  • $\begingroup$ I agree with Chris, listen to the Gong sound for few minutes (youtube) helps me. This is a complex sound from which emerge numerous frequency and its reasoning through few seconds. Your task is a sensory one : listen the sound, its movements, its repetitive schema, amplitude, persistance, etc.
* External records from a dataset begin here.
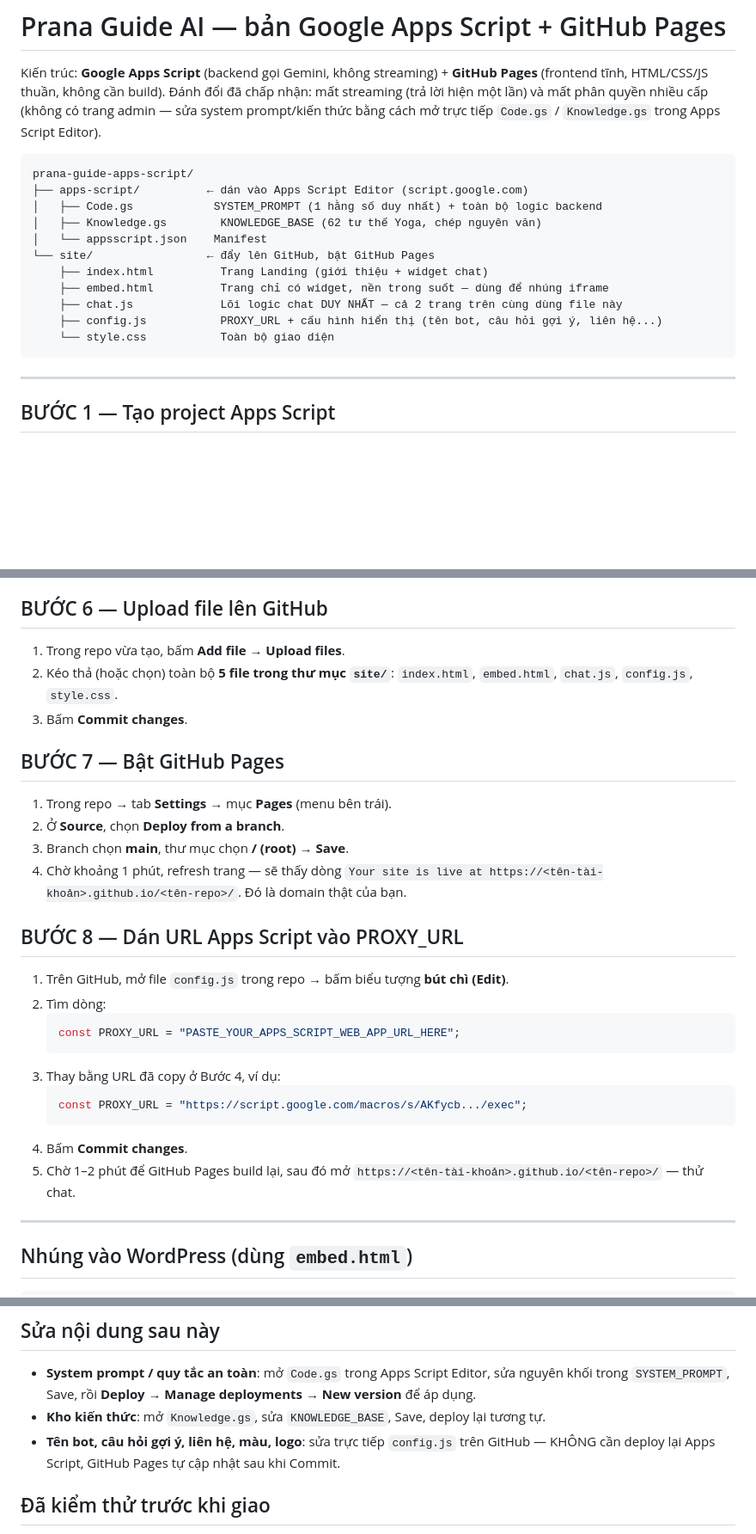
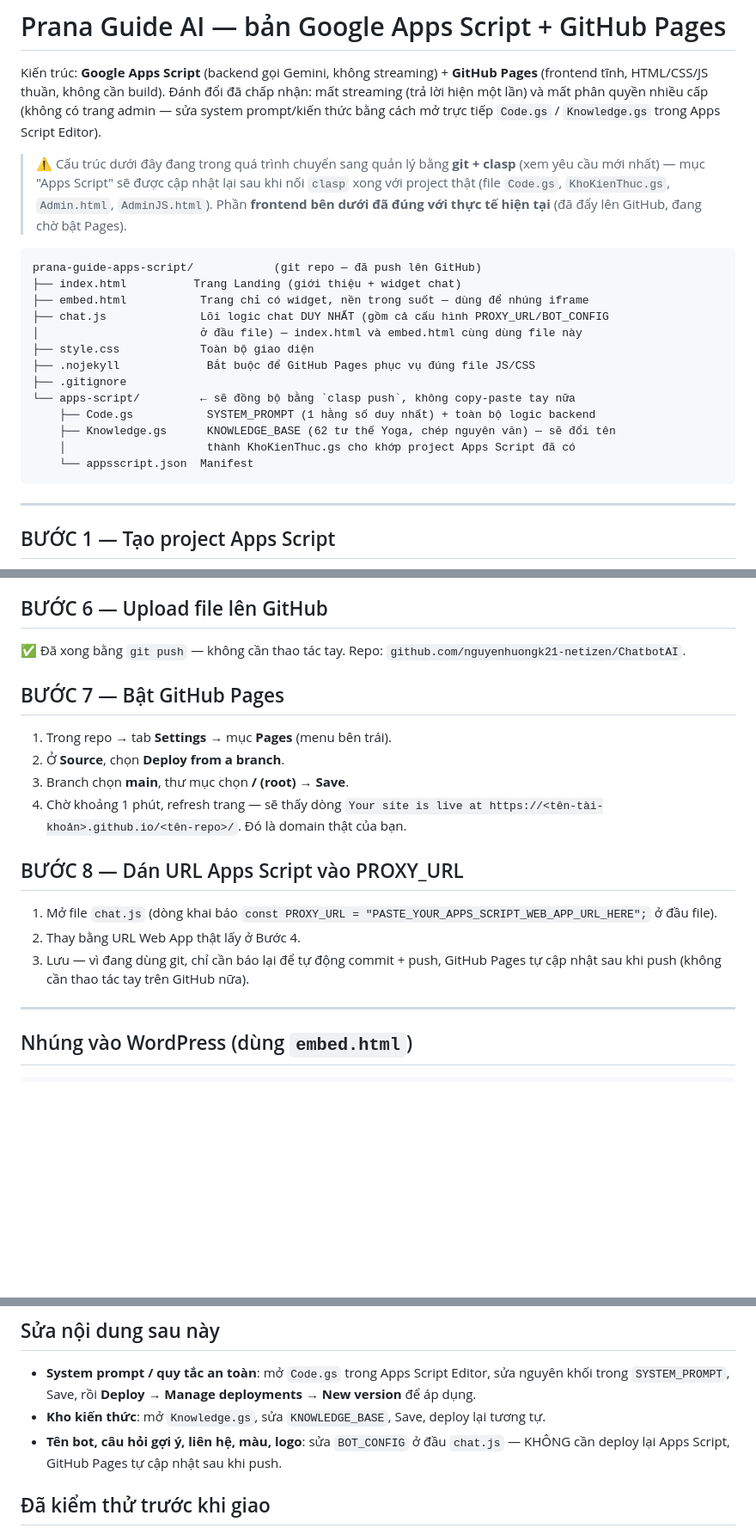
Before and after one commit to nguyenhuongk21-netizen/ChatbotAI, a Markdown page: README.md, 3 parts joined by grey strips. Shown at 86% size. GitHub-like rendering; blank space fills up the shorter version.

Commit message:
Cập nhật README: khớp cấu trúc thực tế (frontend ở gốc repo, đã push GitHub)

````diff
--- a/README.md
+++ b/README.md
@@ -5,18 +5,25 @@ Kiến trúc: **Google Apps Script** (backend gọi Gemini, không streaming) +
 (trả lời hiện một lần) và mất phân quyền nhiều cấp (không có trang admin — sửa system
 prompt/kiến thức bằng cách mở trực tiếp `Code.gs` / `Knowledge.gs` trong Apps Script Editor).
 
+> ⚠️ Cấu trúc dưới đây đang trong quá trình chuyển sang quản lý bằng **git + clasp** (xem
+> yêu cầu mới nhất) — mục "Apps Script" sẽ được cập nhật lại sau khi nối `clasp` xong với
+> project thật (file `Code.gs`, `KhoKienThuc.gs`, `Admin.html`, `AdminJS.html`). Phần
+> **frontend bên dưới đã đúng với thực tế hiện tại** (đã đẩy lên GitHub, đang chờ bật Pages).
+
 ```
-prana-guide-apps-script/
-├── apps-script/          ← dán vào Apps Script Editor (script.google.com)
-│   ├── Code.gs            SYSTEM_PROMPT (1 hằng số duy nhất) + toàn bộ logic backend
-│   ├── Knowledge.gs        KNOWLEDGE_BASE (62 tư thế Yoga, chép nguyên văn)
-│   └── appsscript.json    Manifest
-└── site/                 ← đẩy lên GitHub, bật GitHub Pages
-    ├── index.html          Trang Landing (giới thiệu + widget chat)
-    ├── embed.html          Trang chỉ có widget, nền trong suốt — dùng để nhúng iframe
-    ├── chat.js             Lõi logic chat DUY NHẤT — cả 2 trang trên cùng dùng file này
-    ├── config.js           PROXY_URL + cấu hình hiển thị (tên bot, câu hỏi gợi ý, liên hệ...)
-    └── style.css           Toàn bộ giao diện
+prana-guide-apps-script/            (git repo — đã push lên GitHub)
+├── index.html          Trang Landing (giới thiệu + widget chat)
+├── embed.html           Trang chỉ có widget, nền trong suốt — dùng để nhúng iframe
+├── chat.js              Lõi logic chat DUY NHẤT (gồm cả cấu hình PROXY_URL/BOT_CONFIG
+│                        ở đầu file) — index.html và embed.html cùng dùng file này
+├── style.css            Toàn bộ giao diện
+├── .nojekyll             Bắt buộc để GitHub Pages phục vụ đúng file JS/CSS
+├── .gitignore
+└── apps-script/         ← sẽ đồng bộ bằng `clasp push`, không copy-paste tay nữa
+    ├── Code.gs           SYSTEM_PROMPT (1 hằng số duy nhất) + toàn bộ logic backend
+    ├── Knowledge.gs      KNOWLEDGE_BASE (62 tư thế Yoga, chép nguyên văn) — sẽ đổi tên
+    │                     thành KhoKienThuc.gs cho khớp project Apps Script đã có
+    └── appsscript.json  Manifest
 ```
 
 ---
@@ -81,10 +88,7 @@ prana-guide-apps-script/
 
 ## BƯỚC 6 — Upload file lên GitHub
 
-1. Trong repo vừa tạo, bấm **Add file → Upload files**.
-2. Kéo thả (hoặc chọn) toàn bộ **5 file trong thư mục `site/`**:
-   `index.html`, `embed.html`, `chat.js`, `config.js`, `style.css`.
-3. Bấm **Commit changes**.
+✅ Đã xong bằng `git push` — không cần thao tác tay. Repo: `github.com/nguyenhuongk21-netizen/ChatbotAI`.
 
 ## BƯỚC 7 — Bật GitHub Pages
 
@@ -97,18 +101,11 @@ prana-guide-apps-script/
 
 ## BƯỚC 8 — Dán URL Apps Script vào PROXY_URL
 
-1. Trên GitHub, mở file `config.js` trong repo → bấm biểu tượng **bút chì (Edit)**.
-2. Tìm dòng:
-   ```js
-   const PROXY_URL = "PASTE_YOUR_APPS_SCRIPT_WEB_APP_URL_HERE";
-   ```
-3. Thay bằng URL đã copy ở Bước 4, ví dụ:
-   ```js
-   const PROXY_URL = "https://script.google.com/macros/s/AKfycb.../exec";
-   ```
-4. Bấm **Commit changes**.
-5. Chờ 1–2 phút để GitHub Pages build lại, sau đó mở
-   `https://<tên-tài-khoản>.github.io/<tên-repo>/` — thử chat.
+1. Mở file `chat.js` (dòng khai báo `const PROXY_URL = "PASTE_YOUR_APPS_SCRIPT_WEB_APP_URL_HERE";`
+   ở đầu file).
+2. Thay bằng URL Web App thật lấy ở Bước 4.
+3. Lưu — vì đang dùng git, chỉ cần báo lại để tự động commit + push, GitHub Pages tự cập
+   nhật sau khi push (không cần thao tác tay trên GitHub nữa).
 
 ---
 
@@ -129,8 +126,8 @@ Dán vào block **Custom HTML** trên trang WordPress, hoặc vào `footer.php`
 - **System prompt / quy tắc an toàn**: mở `Code.gs` trong Apps Script Editor, sửa nguyên khối
   trong `SYSTEM_PROMPT`, Save, rồi **Deploy → Manage deployments → New version** để áp dụng.
 - **Kho kiến thức**: mở `Knowledge.gs`, sửa `KNOWLEDGE_BASE`, Save, deploy lại tương tự.
-- **Tên bot, câu hỏi gợi ý, liên hệ, màu, logo**: sửa trực tiếp `config.js` trên GitHub —
-  KHÔNG cần deploy lại Apps Script, GitHub Pages tự cập nhật sau khi Commit.
+- **Tên bot, câu hỏi gợi ý, liên hệ, màu, logo**: sửa `BOT_CONFIG` ở đầu `chat.js` —
+  KHÔNG cần deploy lại Apps Script, GitHub Pages tự cập nhật sau khi push.
 
 ## Đã kiểm thử trước khi giao
 
````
This will stop thinking and calm mental flow. $\endgroup$
    – ranell
    Jun 2, 2019 at 21:29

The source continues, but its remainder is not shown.